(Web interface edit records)
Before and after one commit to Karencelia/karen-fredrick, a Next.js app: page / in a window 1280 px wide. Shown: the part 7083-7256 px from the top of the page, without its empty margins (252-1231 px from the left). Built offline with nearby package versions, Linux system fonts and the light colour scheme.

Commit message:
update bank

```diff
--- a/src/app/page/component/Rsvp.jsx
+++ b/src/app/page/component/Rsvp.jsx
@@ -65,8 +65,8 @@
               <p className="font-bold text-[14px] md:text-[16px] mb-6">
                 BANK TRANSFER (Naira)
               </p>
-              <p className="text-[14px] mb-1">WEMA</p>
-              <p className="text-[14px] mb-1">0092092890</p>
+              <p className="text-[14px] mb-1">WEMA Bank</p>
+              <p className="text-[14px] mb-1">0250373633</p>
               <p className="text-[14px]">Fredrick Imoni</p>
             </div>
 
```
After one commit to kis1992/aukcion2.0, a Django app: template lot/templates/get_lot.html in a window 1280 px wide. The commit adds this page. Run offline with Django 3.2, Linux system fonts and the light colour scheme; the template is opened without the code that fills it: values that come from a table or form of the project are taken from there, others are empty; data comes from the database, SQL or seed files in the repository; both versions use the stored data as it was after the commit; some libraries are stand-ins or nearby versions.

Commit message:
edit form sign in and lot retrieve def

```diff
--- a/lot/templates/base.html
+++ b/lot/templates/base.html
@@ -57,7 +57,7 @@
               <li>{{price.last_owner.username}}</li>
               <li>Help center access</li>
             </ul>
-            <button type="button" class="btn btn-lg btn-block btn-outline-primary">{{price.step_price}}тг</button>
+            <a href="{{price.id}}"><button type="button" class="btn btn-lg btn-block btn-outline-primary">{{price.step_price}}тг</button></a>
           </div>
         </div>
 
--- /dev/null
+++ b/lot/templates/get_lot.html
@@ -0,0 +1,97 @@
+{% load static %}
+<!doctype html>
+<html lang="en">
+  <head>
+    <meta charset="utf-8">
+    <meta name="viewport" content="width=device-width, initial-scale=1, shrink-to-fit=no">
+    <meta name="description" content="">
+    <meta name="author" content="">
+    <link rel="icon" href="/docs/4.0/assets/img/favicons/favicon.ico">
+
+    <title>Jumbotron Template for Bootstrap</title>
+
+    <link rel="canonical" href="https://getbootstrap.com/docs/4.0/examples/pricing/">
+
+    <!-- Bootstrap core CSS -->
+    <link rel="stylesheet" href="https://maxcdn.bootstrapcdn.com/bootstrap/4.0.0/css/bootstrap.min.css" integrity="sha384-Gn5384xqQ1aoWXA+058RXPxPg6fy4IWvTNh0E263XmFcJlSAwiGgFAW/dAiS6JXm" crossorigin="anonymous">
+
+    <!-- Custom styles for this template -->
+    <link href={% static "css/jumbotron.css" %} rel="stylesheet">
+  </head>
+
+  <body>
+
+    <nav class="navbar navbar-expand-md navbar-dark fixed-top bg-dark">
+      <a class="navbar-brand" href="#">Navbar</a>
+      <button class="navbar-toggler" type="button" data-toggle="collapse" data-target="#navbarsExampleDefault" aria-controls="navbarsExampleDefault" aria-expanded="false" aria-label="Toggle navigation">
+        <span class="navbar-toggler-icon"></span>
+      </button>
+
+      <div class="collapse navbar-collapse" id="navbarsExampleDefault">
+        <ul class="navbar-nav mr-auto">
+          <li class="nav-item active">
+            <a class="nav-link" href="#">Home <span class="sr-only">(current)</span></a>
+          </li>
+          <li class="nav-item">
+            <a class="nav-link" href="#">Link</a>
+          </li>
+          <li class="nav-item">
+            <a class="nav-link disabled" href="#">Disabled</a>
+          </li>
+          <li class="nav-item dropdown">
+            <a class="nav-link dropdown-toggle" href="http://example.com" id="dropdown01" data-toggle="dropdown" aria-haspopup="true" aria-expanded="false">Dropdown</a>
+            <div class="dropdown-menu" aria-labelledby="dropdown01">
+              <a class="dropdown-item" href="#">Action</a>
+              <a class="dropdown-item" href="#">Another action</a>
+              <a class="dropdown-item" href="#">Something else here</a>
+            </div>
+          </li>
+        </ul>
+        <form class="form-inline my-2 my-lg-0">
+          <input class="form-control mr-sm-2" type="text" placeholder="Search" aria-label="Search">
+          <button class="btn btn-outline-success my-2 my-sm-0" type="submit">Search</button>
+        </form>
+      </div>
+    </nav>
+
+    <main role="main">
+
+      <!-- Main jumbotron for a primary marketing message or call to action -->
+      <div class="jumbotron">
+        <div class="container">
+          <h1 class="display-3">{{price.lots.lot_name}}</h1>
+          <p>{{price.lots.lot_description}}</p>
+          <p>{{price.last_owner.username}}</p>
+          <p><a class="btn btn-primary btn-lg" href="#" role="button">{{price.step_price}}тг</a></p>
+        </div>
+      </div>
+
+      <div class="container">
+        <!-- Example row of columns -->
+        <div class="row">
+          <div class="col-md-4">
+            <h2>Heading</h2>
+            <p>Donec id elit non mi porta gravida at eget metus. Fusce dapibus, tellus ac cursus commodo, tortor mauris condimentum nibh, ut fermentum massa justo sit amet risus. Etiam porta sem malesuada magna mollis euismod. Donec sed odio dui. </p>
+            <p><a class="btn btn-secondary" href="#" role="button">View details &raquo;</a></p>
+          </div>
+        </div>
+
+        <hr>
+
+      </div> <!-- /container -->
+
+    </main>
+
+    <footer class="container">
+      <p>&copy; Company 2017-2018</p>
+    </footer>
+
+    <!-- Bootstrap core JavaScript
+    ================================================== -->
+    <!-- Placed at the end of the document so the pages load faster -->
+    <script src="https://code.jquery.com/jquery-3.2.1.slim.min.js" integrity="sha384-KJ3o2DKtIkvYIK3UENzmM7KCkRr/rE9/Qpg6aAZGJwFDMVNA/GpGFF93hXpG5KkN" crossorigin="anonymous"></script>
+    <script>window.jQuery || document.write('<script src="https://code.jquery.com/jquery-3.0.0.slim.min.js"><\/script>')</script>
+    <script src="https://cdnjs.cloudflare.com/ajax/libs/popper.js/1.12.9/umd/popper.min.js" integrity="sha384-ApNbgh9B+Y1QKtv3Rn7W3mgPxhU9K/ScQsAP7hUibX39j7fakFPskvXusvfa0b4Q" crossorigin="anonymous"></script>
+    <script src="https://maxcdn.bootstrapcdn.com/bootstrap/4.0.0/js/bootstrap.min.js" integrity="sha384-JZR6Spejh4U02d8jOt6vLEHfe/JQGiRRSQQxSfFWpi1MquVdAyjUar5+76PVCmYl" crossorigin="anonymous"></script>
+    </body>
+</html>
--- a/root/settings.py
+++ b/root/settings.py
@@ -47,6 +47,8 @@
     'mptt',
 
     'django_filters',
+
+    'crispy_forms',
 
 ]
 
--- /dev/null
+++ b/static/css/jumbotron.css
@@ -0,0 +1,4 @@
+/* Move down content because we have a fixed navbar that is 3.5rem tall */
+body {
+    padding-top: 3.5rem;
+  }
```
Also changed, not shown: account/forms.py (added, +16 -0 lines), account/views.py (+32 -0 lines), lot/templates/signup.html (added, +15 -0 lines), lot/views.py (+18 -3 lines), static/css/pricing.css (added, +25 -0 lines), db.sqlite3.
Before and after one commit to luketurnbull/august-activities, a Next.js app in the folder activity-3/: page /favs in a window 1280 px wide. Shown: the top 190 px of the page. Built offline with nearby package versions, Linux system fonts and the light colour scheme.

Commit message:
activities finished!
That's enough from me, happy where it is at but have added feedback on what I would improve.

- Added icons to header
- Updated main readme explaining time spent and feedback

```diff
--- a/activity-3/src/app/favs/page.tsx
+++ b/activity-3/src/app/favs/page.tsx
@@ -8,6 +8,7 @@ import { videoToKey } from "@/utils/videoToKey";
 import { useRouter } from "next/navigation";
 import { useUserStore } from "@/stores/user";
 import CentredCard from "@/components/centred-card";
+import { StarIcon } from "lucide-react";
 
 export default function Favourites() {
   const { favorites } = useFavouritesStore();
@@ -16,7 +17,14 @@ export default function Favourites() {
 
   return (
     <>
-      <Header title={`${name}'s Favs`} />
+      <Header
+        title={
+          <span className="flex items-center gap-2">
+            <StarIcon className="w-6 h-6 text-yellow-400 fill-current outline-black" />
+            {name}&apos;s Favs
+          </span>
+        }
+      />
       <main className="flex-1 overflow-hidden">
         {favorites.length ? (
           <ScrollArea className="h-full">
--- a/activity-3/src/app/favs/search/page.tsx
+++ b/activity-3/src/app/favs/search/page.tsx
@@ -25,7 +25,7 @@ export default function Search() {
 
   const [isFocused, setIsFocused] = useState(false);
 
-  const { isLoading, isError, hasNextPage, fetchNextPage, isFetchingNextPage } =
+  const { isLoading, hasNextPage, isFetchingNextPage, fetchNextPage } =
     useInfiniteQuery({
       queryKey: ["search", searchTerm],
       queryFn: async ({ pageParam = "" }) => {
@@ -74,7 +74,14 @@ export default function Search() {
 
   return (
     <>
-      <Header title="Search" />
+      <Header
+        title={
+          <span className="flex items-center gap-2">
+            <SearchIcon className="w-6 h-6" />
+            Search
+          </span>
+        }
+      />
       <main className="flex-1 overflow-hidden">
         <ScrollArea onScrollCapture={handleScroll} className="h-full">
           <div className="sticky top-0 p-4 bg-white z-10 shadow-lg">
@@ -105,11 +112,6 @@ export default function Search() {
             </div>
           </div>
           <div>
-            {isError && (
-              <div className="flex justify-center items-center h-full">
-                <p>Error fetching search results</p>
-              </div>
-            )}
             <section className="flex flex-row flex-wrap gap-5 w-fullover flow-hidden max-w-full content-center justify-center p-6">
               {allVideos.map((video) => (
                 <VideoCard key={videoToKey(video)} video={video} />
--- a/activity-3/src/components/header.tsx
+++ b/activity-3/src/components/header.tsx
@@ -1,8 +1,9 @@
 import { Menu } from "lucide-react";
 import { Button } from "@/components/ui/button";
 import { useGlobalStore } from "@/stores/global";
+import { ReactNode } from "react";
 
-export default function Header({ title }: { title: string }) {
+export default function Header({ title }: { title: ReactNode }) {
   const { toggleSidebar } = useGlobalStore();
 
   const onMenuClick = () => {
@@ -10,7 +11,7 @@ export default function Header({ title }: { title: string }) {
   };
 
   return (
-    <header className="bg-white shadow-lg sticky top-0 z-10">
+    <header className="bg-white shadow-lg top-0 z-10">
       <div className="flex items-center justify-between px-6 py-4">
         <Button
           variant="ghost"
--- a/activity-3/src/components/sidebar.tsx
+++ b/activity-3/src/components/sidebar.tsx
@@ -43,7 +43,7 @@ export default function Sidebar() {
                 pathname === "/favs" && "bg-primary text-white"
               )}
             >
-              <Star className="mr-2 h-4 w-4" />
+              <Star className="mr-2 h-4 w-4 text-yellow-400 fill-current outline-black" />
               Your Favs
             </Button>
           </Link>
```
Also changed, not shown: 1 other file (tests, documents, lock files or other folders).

> _Activity_: Every line containing the string "full" is required; copy each such line from the data.

> _Answer for the task_:
           <ScrollArea className="h-full">
         <ScrollArea onScrollCapture={handleScroll} className="h-full">
-              <div className="flex justify-center items-center h-full">
             <section className="flex flex-row flex-wrap gap-5 w-fullover flow-hidden max-w-full content-center justify-center p-6">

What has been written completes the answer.